before you book your holidayChoose a responsible operator
Ask to see the tour operator's policy for responsible tourism.

One of Chobe Safari Lodges original accommodation types, the trditional thatched rondavels are independently positioned, with ceiling fans and en-suite bathrooms. These detached units are positioned close to the river in the lodge gardens.

This is Karuma.Districts in Northern Uganda, through which the River Nile passes, have not yet fully maximized the tourism potential available to them. This is most noticeable around the stunning Karuma Falls.The Karuma Falls are located at the south of the Murchison Falls National Park, just at the border of Masindi, Amuru and Oyam districts. The parkland around it boasts a wide range of birds, antelopes, lions, elephants, giraffes, baboons, monkeys and buffalos.The falls are a place of numerous investment possibilities. However the word Karuma is still synonymous, for some, with a history of civil strive, warfare and death. During the Lord's Resistance Army war, the bridge over the Karuma Falls was the point at which travelers moved from peace to insecurity. For government forces, the goal for many years was to make sure that the rebels didn't make it across the bridge into the south.Now that peace has returned to Northern Uganda, some people, like me are venturing into the Karuma Falls Game Reserve.It is now safe

The Young African Women Note
Office of the Spokesperson
Washington, DC

June 21, 2011


The U.S. Department of State, the U.S. Embassy in South Africa, the U.S. Agency for International Development (USAID) and the White House are sponsoring the Young African Women Leaders Forum, a two-day workshop and conference in South Africa for women across the continent. The Young African Women Leaders Forum builds on existing partnerships with African youth and African women, as part of the Administration’s commitment to enhanced engagement with the people of Africa and the governments of African nations. On June 22, 2011, First Lady Michelle Obama will address the Forum, and participate in the discussion and service activities with 76 young women leaders - 44 from South Africa and 32 from 23 other African countries.

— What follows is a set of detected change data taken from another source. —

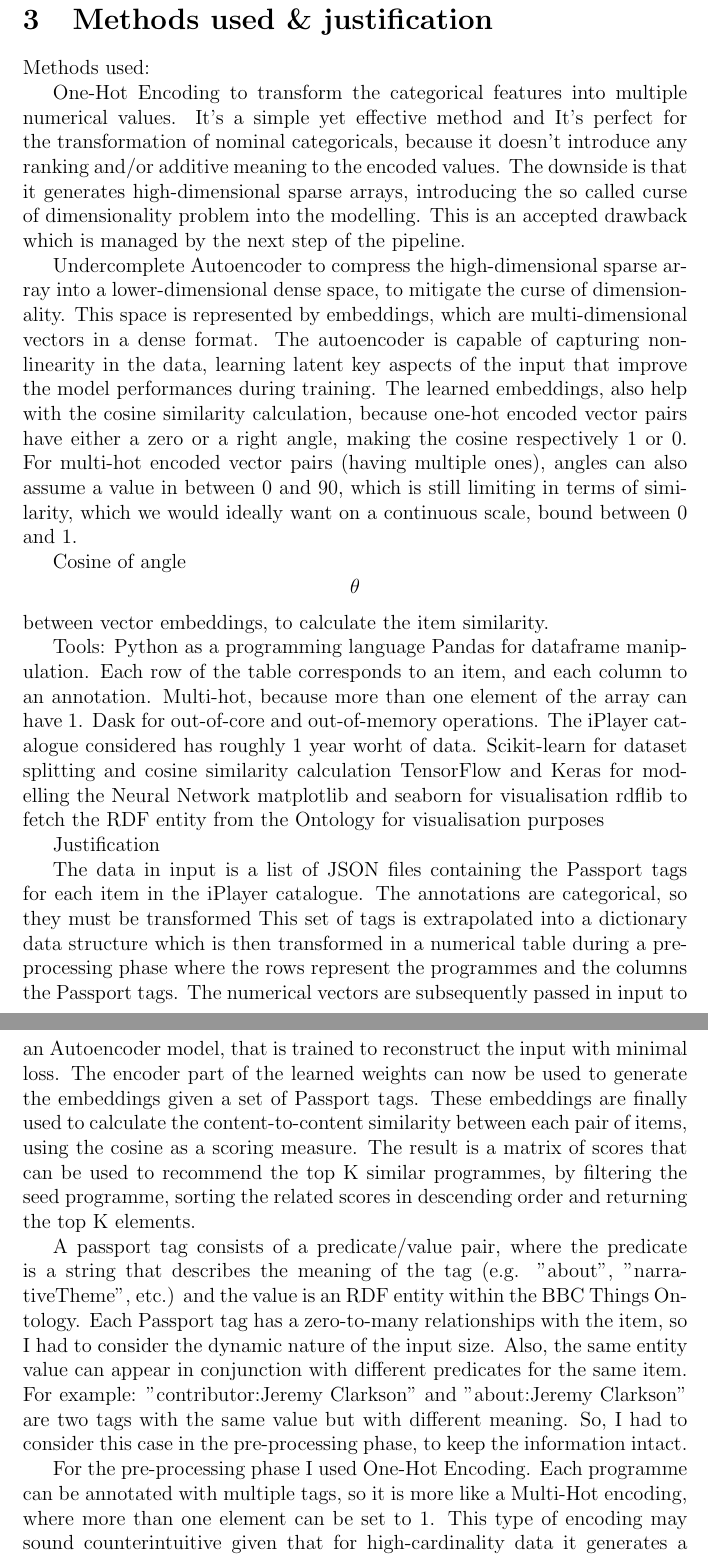
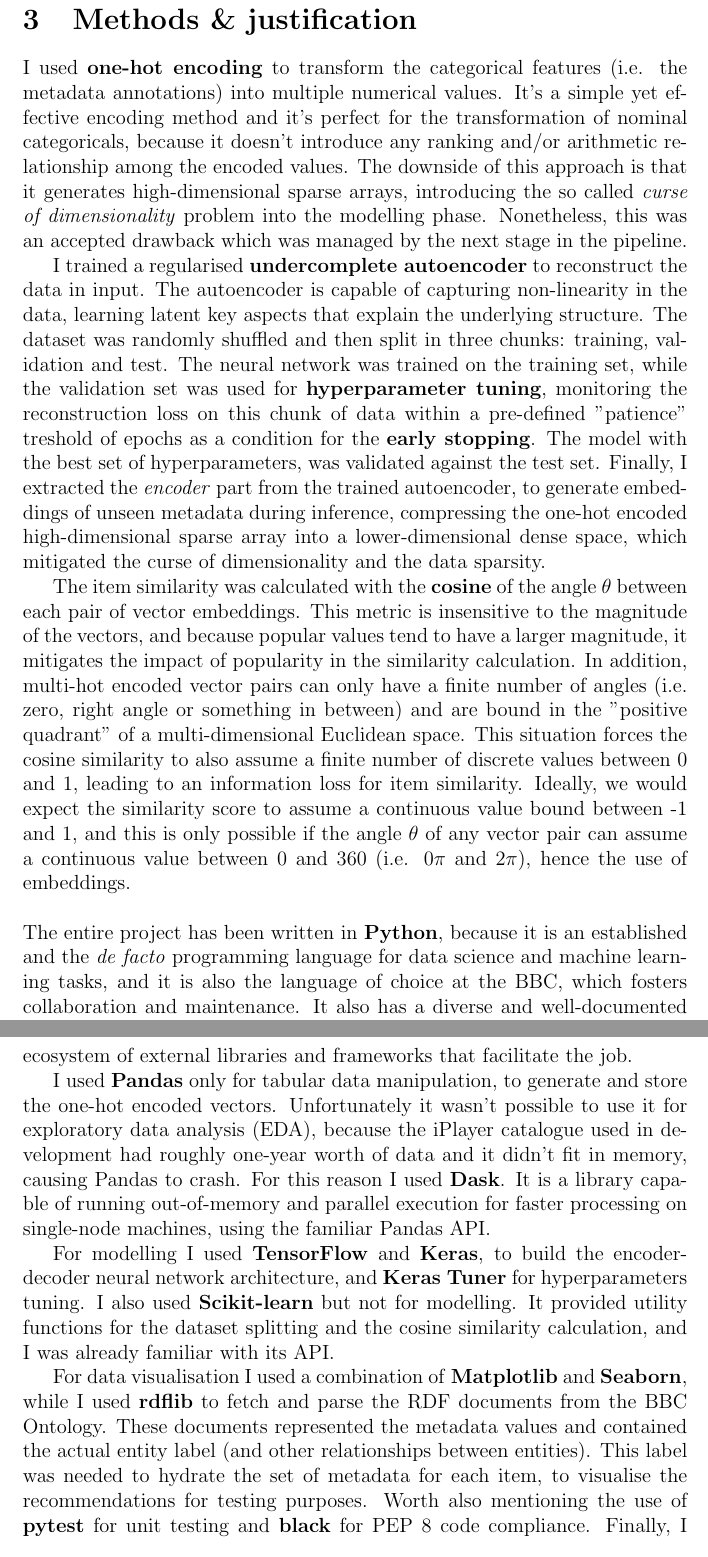
Before and after one commit to simonespa/apprenticeship-project-assessment, a LaTeX document (report/report.tex, which reads report/sections/methods_and_justifications.tex): two parts of pages 6 and 7 of 9, joined at a grey line, cut so that both start at the same text. Compiled offline with pdfLaTeX.

Commit message:
Finalise the 3rd section

```diff
--- a/report/sections/methods_and_justifications.tex
+++ b/report/sections/methods_and_justifications.tex
@@ -3,49 +3,52 @@
 % Justification may include factors such as the need for interpretability, transparency
 % or the timescales you had to work with.
 
-\section{Methods used \& justification}
+\section{Methods \& justification}
 
-Methods used:
+I used \textbf{one-hot encoding} to transform the categorical features (i.e. the metadata annotations) into multiple numerical values.
+It's a simple yet effective encoding method and it's perfect for the transformation of nominal categoricals,
+because it doesn't introduce any ranking and/or arithmetic relationship among the
+encoded values. The downside of this approach is that it generates high-dimensional sparse arrays, introducing the
+so called \textit{curse of dimensionality} problem into the modelling phase. Nonetheless, this was an accepted drawback which was
+managed by the next stage in the pipeline.
 
-One-Hot Encoding to transform the categorical features into multiple numerical values.
-It's a simple yet effective method and It's perfect for the transformation of nominal categoricals,
-because it doesn't introduce any ranking and/or additive meaning to the
-encoded values. The downside is that it generates high-dimensional sparse arrays, introducing the
-so called curse of dimensionality problem into the modelling. This is an accepted drawback which is managed
-by the next step of the pipeline.
+I trained a regularised \textbf{undercomplete autoencoder} to reconstruct the data in input.
+The autoencoder is capable of capturing non-linearity in the data, learning latent key aspects that explain the underlying structure.
+The dataset was randomly shuffled and then split in three chunks: training, validation and test.
+The neural network was trained on the training set,
+while the validation set was used for \textbf{hyperparameter tuning}, monitoring the reconstruction loss on this chunk of data
+within a pre-defined "patience" treshold of epochs as a condition for the \textbf{early stopping}.
+The model with the best set of hyperparameters, was validated against
+the test set. Finally, I extracted the \textit{encoder} part from the trained autoencoder, to generate embeddings of unseen metadata
+during inference, compressing the one-hot encoded high-dimensional sparse array into a lower-dimensional dense space,
+which mitigated the curse of dimensionality and the data sparsity.
 
-Undercomplete Autoencoder to compress the high-dimensional sparse array into a lower-dimensional dense space,
-to mitigate the curse of dimensionality. This space is represented by embeddings, which are multi-dimensional vectors in a dense format.
-The autoencoder is capable of capturing non-linearity in the data, learning latent key aspects of the input that improve the model performances
-during training.
-The learned embeddings, also help with the cosine similarity calculation, because one-hot encoded vector pairs have
-either a zero or a right angle, making the cosine respectively 1 or 0. For multi-hot encoded vector pairs (having multiple ones),
-angles can also assume a value in between 0 and 90, which is still limiting in terms of similarity, which we would ideally want on
-a continuous scale, bound between 0 and 1.
+The item similarity was calculated with the \textbf{cosine} of the angle $\theta$ between each pair of vector embeddings. This metric
+is insensitive to the magnitude of the vectors, and because popular values tend to have a larger magnitude, it mitigates the impact of
+popularity in the similarity calculation. In addition, multi-hot encoded vector pairs can only have a finite number of angles
+(i.e. zero, right angle or something in between) and are bound in the "positive quadrant" of a multi-dimensional Euclidean space.
+This situation forces the cosine similarity to also assume a finite number of discrete values between 0 and 1, leading to an information
+loss for item similarity. Ideally, we would expect the similarity score to assume a continuous value bound between -1 and 1, and this
+is only possible if the angle $\theta$ of any vector pair can assume a continuous value between 0 and 360 (i.e. $0\pi$ and $2\pi$), hence
+the use of embeddings.
+\\ \\
+The entire project has been written in \textbf{Python}, because it is an established and the \textit{de facto} programming language for data science
+and machine learning tasks, and it is also the language of choice at the BBC, which fosters collaboration and maintenance.
+It also has a diverse and well-documented ecosystem of external libraries and frameworks that facilitate the job.
 
+I used \textbf{Pandas} only for tabular data manipulation, to generate and store the one-hot encoded vectors. Unfortunately it wasn't possible
+to use it for exploratory data analysis (EDA), because the iPlayer catalogue used in development had roughly one-year worth of data and it didn't
+fit in memory, causing Pandas to crash. For this reason I used \textbf{Dask}. It is a library capable of running out-of-memory and
+parallel execution for faster processing on single-node machines, using the familiar Pandas API.
 
+For modelling I used \textbf{TensorFlow} and \textbf{Keras}, to build the encoder-decoder neural network architecture, and \textbf{Keras Tuner} for
+hyperparameters tuning. I also used \textbf{Scikit-learn} but not for modelling. It provided utility functions for the dataset splitting and
+the cosine similarity calculation, and I was already familiar with its API.
 
-Cosine of angle $$\theta$$ between vector embeddings, to calculate the item similarity.
-
-
-Tools:
-Python as a programming language
-Pandas for dataframe manipulation. Each row of the table corresponds to an item, and each column to an annotation. Multi-hot, because more than one element of the array can have 1.
-Dask for out-of-core and out-of-memory operations. The iPlayer catalogue considered has roughly 1 year worht of data.
-Scikit-learn for dataset splitting and cosine similarity calculation
-TensorFlow and Keras for modelling the Neural Network
-matplotlib and seaborn for visualisation
-rdflib to fetch the RDF entity from the Ontology for visualisation purposes
-
-Justification
-
-
-The data in input is a list of JSON files containing the Passport tags for each item in the iPlayer catalogue. The annotations
-are categorical, so they must be transformed
-This set of tags is extrapolated into a dictionary data structure which is then transformed in a numerical table during a pre-processing phase where the rows represent the programmes and the columns the Passport tags. The numerical vectors are subsequently passed in input to an Autoencoder model, that is trained to reconstruct the input with minimal loss. The encoder part of the learned weights can now be used to generate the embeddings given a set of Passport tags. These embeddings are finally used to calculate the content-to-content similarity between each pair of items, using the cosine as a scoring measure. The result is a matrix of scores that can be used to recommend the top K similar programmes, by filtering the seed programme, sorting the related scores in descending order and returning the top K elements.
-
-A passport tag consists of a predicate/value pair, where the predicate is a string that describes the meaning of the tag (e.g. "about", "narrativeTheme",  etc.) and the value is an RDF entity within the BBC Things Ontology. Each Passport tag has a zero-to-many relationships with the item, so I had to consider the dynamic nature of the input size. Also, the same entity value can appear in conjunction with different predicates for the same item. For example: "contributor:Jeremy Clarkson" and "about:Jeremy Clarkson" are two tags with the same value but with different meaning. So, I had to consider this case in the pre-processing phase, to keep the information intact.
-
-For the pre-processing phase I used One-Hot Encoding. Each programme can be annotated with multiple tags, so it is more like a Multi-Hot encoding, where more than one element can be set to 1. This type of encoding may sound counterintuitive given that for high-cardinality data it generates a high-dimensional vector with all the "curse" that follows. But this is not an issue in this case, because the following step would take care of this.
-
-For the embedding generation, I used an Encoder-Decoder ANN architecture, specifically, an Undercomplete Autoencoder model, built using TensorFlow and Keras. This model can learn latent features and compress the information in a smaller multidimensional vector of condensed numerical values for a more efficient processing. To do so, I extrapolate the Encoder portion of the trained Autoencoder. The input layer of this new model is the same as the Autoencoder, so it is fed with encoded Passport tags and the output layer correspond to the bottleneck layer of the Autoencoder which is how it is able to generate embeddings.
+For data visualisation I used a combination of \textbf{Matplotlib} and \textbf{Seaborn}, while I used \textbf{rdflib} to fetch and parse
+the RDF documents from the BBC Ontology. These documents represented the metadata values and contained the actual entity label (and other
+relationships between entities).
+This label was needed to hydrate the set of metadata for each item, to visualise the recommendations for testing purposes.
+Worth also mentioning the use of \textbf{pytest} for unit testing and \textbf{black} for PEP 8 code compliance.
+Finally, I used \textbf{Jupyter Lab} to edit the project, \textbf{git} for code versioning, \textbf{GitHub} as a remote code repository
+and for collaboration, and \textbf{AWS Sagemaker} to run the pipeline on more capable virtual machines, especially during hyperparameter tuning.
```
Also changed, not shown: report/sections/introduction_and_background.tex (+6 -6 lines), report/sections/outline_of_the_issue.tex (+7 -9 lines), report/report.pdf.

The African women leaders range in age from 16 to 30 and represent the fields of education, health, civil society, business, and the media. U.S. embassies in Africa in coordination with USAID, African organizations, delegates to the August 2010 President’s Forum with Young African Leaders in Washington, and the White House selected the participants. They will explore opportunities in education, entrepreneurship, and health to empower young women as leaders of social, economic and political development on the continent. Through the Forum, we are working to expand the network among young African women and to strengthen our partnerships with civil society, business and governments in Africa. To expand the discussion of young women’s leadership, the Africa Bureau of the Department of State has dedicated its Facebook page to a discussion of these themes, challenges and solutions. By creating a platform for a focused conversation around the Forum and the First Lady’s trip to southern Africa, we hope to facilitate networking among Africans and between Africans and Americans. We invite you to visit

Part of the sustained effort by the United States to understand the aspirations of young Africans and learn how we can become better partners to build a more just, democratic and prosperous future for all the people of Africa, this Forum follows on the August 2010 President's Forum with Young African Leaders in Washington, DC, the many programs hosted by U.S. embassies in Africa throughout the year, and the month-long Dialogue with Young African Leaders that produced more than 200 programs in 37 countries in Africa during May 2011. Working with African civil society, business and government, the U.S. Government seeks to use these activities to give young Africans a platform from which to express their values and aspirations. Looking forward to the African Union Summit June 30-July 1, 2011, we support the values of the African Union Youth Charter and will continue to work across the continent to further those goals.

More information can be found at: